■ **Directions for this task**
Search the records that follow and extract every line containing the string "history".

Records shown: Begin

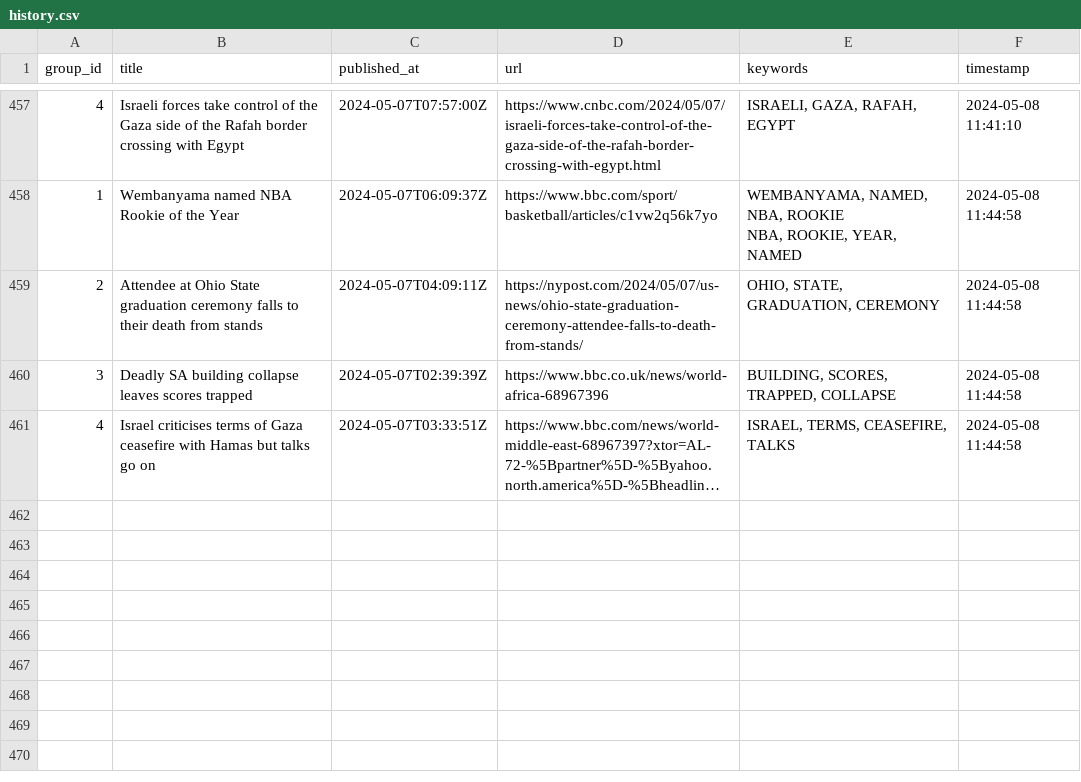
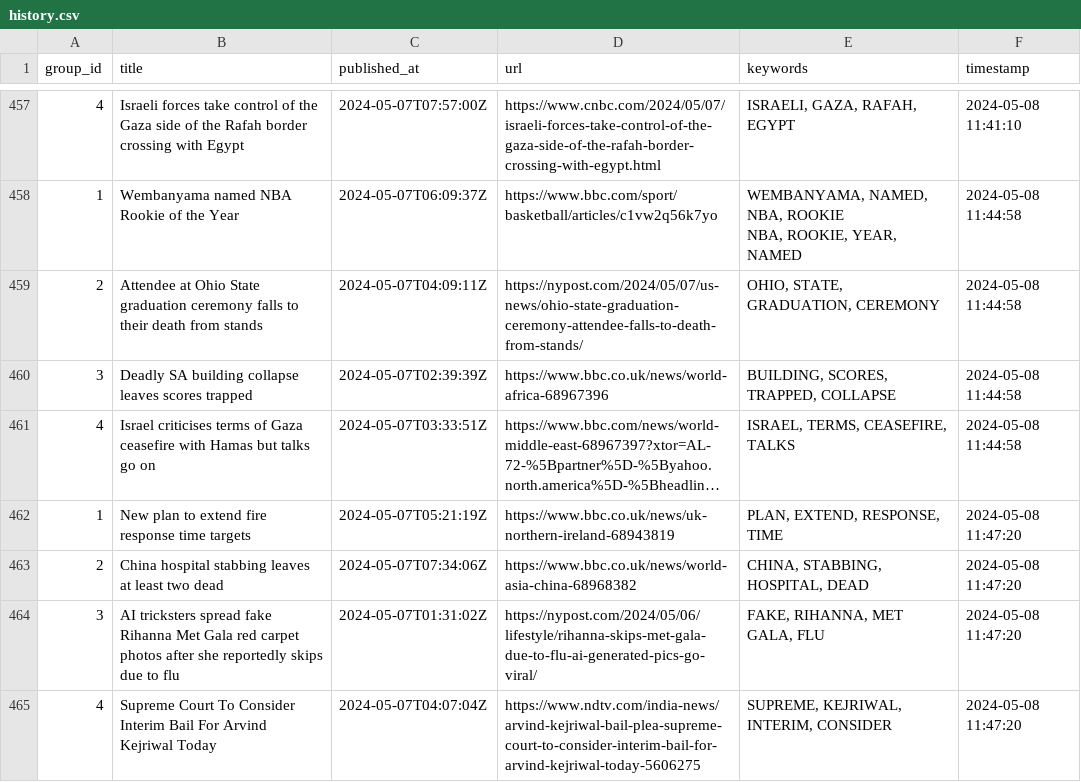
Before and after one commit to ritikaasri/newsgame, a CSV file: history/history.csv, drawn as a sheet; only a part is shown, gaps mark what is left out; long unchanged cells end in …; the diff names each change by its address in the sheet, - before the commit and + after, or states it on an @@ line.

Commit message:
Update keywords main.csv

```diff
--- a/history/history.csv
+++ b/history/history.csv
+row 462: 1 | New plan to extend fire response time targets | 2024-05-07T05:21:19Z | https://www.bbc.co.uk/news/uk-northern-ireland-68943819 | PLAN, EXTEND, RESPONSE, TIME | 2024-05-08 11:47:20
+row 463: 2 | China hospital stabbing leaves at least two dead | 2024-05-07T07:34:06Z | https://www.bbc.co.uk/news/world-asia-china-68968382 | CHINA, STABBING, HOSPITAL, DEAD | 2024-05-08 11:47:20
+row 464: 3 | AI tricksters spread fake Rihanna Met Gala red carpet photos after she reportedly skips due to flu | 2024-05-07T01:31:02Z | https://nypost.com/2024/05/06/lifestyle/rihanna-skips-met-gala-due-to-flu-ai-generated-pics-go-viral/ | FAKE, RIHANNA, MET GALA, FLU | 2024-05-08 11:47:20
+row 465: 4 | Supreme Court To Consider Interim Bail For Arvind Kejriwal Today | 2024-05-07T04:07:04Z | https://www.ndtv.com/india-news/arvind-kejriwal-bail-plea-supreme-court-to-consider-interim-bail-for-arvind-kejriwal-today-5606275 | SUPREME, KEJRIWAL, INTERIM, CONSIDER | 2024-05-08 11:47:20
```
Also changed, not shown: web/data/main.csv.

Records shown: End

■ **Your response**
Before and after one commit to ritikaasri/newsgame, a CSV file: history/history.csv, drawn as a sheet; only a part is shown, gaps mark what is left out; long unchanged cells end in …; the diff names each change by its address in the sheet, - before the commit and + after, or states it on an @@ line.
--- a/history/history.csv
+++ b/history/history.csv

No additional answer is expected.